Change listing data

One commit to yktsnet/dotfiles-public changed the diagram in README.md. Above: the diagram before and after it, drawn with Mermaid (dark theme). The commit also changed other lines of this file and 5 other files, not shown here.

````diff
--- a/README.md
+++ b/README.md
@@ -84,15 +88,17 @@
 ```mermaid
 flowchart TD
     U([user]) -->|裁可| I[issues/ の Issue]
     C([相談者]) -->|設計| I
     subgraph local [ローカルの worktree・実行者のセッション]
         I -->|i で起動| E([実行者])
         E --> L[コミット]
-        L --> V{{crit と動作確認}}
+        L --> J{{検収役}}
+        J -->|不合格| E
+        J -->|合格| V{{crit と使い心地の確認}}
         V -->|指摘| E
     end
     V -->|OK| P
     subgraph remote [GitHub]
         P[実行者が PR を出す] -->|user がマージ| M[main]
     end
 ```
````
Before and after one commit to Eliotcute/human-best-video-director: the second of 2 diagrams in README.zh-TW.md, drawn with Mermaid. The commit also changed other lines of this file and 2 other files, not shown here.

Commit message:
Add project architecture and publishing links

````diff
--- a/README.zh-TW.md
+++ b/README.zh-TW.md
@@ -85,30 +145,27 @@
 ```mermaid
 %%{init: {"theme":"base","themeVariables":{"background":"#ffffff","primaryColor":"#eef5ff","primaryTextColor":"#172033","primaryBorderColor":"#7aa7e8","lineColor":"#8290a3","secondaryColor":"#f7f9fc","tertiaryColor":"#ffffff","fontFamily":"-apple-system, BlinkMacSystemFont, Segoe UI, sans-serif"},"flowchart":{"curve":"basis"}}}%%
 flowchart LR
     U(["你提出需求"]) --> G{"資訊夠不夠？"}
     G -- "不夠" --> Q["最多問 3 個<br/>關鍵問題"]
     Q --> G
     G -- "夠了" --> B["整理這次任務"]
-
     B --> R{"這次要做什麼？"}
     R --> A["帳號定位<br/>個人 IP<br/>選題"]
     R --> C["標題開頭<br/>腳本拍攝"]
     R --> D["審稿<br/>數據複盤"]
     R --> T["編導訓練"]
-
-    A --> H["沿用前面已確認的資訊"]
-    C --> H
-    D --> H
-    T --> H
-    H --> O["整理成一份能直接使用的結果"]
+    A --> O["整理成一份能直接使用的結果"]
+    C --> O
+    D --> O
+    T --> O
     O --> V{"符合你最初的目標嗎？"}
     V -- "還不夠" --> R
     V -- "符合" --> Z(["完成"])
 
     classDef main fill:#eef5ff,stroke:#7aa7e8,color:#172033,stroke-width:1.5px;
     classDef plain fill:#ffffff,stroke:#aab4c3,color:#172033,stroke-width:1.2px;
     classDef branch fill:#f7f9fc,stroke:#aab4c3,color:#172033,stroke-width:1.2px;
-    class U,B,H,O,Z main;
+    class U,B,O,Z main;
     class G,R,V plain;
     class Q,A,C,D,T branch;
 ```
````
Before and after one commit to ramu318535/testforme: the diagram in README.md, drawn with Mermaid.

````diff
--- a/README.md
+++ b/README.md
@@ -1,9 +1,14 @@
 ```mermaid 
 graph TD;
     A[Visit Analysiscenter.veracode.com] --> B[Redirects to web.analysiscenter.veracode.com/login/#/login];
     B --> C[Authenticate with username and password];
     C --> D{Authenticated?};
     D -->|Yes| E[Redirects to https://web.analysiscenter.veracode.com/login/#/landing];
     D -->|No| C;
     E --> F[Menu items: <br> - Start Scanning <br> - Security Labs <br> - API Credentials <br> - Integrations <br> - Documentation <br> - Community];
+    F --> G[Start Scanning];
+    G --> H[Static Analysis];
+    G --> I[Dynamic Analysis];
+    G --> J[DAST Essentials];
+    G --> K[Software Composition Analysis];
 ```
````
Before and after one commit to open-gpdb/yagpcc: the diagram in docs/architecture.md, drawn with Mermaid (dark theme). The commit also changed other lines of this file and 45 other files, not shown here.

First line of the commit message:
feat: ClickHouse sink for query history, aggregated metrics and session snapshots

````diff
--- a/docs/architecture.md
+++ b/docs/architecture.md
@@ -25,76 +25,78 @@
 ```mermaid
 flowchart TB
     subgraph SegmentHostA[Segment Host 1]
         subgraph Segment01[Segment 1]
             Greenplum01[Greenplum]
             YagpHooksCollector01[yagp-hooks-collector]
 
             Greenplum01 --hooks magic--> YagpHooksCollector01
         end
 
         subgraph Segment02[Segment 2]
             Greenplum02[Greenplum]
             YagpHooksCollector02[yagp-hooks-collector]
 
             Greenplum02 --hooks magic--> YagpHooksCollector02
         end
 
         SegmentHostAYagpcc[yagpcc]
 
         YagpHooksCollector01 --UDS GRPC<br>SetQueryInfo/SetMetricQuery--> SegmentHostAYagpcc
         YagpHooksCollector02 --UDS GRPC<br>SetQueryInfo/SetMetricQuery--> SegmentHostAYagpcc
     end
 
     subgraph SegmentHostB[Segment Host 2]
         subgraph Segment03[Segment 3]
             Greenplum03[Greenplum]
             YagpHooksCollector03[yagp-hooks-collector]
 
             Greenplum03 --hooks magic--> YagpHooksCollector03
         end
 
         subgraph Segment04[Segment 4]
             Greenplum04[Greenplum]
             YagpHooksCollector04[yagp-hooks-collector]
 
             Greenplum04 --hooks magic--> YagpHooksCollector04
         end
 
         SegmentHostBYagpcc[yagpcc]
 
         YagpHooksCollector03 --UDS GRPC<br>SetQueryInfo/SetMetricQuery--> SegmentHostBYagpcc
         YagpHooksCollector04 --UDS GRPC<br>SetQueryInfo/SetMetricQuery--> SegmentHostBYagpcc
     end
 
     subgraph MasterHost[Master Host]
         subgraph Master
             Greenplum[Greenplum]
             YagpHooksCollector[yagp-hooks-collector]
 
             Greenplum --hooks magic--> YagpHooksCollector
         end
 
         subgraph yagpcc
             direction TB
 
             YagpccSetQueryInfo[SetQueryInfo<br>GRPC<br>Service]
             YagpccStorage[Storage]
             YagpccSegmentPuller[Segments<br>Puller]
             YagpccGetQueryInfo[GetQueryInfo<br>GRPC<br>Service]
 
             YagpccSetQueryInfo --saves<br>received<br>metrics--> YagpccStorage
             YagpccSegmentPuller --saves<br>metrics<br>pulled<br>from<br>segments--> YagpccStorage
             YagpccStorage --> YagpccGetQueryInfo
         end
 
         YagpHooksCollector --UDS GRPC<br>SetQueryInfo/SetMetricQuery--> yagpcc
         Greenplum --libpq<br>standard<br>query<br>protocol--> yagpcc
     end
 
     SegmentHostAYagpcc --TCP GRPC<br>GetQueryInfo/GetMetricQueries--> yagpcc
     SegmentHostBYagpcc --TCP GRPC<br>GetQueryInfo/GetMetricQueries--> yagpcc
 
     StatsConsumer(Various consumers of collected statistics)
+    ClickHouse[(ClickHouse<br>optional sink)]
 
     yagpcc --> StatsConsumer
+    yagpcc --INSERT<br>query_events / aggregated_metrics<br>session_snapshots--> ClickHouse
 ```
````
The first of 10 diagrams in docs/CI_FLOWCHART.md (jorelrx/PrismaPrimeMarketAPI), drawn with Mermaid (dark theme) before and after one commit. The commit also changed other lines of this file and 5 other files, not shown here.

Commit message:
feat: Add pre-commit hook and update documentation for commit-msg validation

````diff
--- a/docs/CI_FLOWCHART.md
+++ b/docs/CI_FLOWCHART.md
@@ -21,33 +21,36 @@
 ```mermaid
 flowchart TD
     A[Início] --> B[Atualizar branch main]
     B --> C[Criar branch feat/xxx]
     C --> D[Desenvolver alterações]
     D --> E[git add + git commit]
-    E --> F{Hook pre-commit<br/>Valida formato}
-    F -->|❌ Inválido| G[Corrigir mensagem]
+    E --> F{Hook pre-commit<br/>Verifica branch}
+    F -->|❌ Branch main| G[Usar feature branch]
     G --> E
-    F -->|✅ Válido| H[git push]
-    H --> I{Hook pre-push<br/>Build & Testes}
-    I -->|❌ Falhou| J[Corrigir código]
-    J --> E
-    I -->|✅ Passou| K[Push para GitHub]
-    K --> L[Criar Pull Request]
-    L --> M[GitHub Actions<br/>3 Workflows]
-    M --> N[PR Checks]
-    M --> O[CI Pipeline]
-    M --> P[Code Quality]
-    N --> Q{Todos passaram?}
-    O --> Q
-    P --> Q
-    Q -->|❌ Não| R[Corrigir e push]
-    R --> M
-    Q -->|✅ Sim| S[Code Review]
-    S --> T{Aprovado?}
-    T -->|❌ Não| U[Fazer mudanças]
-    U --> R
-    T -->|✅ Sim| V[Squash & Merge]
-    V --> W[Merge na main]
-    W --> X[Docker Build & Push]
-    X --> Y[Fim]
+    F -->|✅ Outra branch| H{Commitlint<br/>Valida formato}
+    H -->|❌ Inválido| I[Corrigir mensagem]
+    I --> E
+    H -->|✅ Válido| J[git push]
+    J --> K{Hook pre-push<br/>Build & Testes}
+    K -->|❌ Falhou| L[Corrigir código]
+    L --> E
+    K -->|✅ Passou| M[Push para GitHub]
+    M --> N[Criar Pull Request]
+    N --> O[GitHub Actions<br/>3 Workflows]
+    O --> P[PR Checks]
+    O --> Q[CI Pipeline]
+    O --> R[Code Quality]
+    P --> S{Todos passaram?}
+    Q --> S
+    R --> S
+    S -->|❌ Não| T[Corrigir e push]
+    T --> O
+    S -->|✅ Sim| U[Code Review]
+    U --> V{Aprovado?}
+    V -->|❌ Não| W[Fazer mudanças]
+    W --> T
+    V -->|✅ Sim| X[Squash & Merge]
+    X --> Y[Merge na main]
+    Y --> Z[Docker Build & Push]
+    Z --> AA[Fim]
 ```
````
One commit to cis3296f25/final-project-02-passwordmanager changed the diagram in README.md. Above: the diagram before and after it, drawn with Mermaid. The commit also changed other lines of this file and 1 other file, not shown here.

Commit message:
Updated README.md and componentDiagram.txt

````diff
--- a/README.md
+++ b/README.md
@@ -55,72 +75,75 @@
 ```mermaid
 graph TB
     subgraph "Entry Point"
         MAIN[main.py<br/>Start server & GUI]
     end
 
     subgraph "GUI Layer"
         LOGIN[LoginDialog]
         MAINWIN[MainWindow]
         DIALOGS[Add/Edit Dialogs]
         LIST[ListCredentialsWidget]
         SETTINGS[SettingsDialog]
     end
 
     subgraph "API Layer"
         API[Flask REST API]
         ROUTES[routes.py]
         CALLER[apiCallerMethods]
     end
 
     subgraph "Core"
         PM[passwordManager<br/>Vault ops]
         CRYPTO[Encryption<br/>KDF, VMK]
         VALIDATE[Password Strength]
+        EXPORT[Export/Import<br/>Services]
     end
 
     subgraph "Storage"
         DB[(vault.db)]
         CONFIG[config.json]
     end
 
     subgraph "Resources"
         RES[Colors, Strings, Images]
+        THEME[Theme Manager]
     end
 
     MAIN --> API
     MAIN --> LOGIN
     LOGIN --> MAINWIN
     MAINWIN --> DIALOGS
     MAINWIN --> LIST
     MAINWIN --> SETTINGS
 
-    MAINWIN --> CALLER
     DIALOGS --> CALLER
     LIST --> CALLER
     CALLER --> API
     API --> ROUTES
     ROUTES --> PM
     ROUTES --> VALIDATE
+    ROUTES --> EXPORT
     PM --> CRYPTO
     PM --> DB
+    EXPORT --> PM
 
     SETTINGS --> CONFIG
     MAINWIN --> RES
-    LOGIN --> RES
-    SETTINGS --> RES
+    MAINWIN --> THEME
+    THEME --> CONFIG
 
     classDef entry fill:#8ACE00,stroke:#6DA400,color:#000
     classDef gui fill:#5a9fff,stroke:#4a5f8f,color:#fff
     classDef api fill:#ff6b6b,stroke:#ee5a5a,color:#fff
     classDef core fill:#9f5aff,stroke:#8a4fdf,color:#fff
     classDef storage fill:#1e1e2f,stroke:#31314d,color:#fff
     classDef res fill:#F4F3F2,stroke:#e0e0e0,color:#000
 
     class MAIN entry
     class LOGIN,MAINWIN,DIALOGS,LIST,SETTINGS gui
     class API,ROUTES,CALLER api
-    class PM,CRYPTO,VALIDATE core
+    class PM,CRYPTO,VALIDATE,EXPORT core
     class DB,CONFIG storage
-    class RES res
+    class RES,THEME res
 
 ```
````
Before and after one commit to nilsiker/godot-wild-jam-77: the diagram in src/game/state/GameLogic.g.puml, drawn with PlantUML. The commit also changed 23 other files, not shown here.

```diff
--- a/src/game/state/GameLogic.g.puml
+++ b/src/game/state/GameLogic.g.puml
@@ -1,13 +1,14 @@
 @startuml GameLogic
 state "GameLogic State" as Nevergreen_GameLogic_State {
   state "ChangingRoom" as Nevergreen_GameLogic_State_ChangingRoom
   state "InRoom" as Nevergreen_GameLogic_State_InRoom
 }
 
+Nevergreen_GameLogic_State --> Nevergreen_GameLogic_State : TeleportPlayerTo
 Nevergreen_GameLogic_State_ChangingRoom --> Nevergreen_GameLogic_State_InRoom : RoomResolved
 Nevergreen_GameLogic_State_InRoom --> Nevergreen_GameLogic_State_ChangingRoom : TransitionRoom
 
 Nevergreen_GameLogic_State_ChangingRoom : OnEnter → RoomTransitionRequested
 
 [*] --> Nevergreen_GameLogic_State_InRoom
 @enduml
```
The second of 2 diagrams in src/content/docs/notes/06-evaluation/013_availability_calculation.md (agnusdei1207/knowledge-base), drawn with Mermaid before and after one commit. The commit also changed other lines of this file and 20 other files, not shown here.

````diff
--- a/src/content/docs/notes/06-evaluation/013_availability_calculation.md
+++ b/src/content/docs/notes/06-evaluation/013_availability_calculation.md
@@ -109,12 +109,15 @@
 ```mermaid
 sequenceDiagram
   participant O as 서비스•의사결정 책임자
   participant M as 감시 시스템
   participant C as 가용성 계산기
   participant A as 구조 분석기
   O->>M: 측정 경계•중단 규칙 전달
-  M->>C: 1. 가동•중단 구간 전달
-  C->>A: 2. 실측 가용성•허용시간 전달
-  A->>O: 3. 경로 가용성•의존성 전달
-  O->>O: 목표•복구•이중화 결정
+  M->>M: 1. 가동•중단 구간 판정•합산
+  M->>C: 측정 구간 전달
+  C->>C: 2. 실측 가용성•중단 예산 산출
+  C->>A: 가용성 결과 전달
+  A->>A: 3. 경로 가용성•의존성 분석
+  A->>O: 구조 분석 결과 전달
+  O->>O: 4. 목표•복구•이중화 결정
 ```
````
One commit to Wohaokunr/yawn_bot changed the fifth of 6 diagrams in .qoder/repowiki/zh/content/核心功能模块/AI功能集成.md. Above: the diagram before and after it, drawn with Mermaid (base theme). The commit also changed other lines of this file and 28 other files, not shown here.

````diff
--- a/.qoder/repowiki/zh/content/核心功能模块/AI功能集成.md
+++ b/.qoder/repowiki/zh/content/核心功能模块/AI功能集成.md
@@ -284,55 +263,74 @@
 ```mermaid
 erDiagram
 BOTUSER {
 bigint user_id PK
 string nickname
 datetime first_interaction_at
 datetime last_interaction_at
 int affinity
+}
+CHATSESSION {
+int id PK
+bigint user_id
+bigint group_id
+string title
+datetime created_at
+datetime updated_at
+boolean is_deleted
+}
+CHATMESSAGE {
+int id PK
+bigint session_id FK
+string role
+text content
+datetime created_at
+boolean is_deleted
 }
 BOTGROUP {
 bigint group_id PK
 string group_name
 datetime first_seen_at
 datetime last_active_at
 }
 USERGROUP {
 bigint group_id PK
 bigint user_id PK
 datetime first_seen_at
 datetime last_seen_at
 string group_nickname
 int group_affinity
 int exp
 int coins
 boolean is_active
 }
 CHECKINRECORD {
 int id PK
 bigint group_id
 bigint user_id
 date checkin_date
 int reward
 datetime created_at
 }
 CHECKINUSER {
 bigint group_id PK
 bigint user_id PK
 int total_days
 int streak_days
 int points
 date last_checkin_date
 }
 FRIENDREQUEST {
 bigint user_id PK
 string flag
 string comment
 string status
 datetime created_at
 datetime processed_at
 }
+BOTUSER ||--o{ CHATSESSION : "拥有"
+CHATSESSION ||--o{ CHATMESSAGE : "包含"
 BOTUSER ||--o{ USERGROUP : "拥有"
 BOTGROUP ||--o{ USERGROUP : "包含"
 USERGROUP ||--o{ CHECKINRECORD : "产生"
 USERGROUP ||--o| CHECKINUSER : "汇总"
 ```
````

• _EXERCISE OBJECTIVE_
All lines above with the word "magic" need to be reported.

• _TASK RESULT_
             Greenplum01 --hooks magic--> YagpHooksCollector01
             Greenplum02 --hooks magic--> YagpHooksCollector02
             Greenplum03 --hooks magic--> YagpHooksCollector03
             Greenplum04 --hooks magic--> YagpHooksCollector04
             Greenplum --hooks magic--> YagpHooksCollector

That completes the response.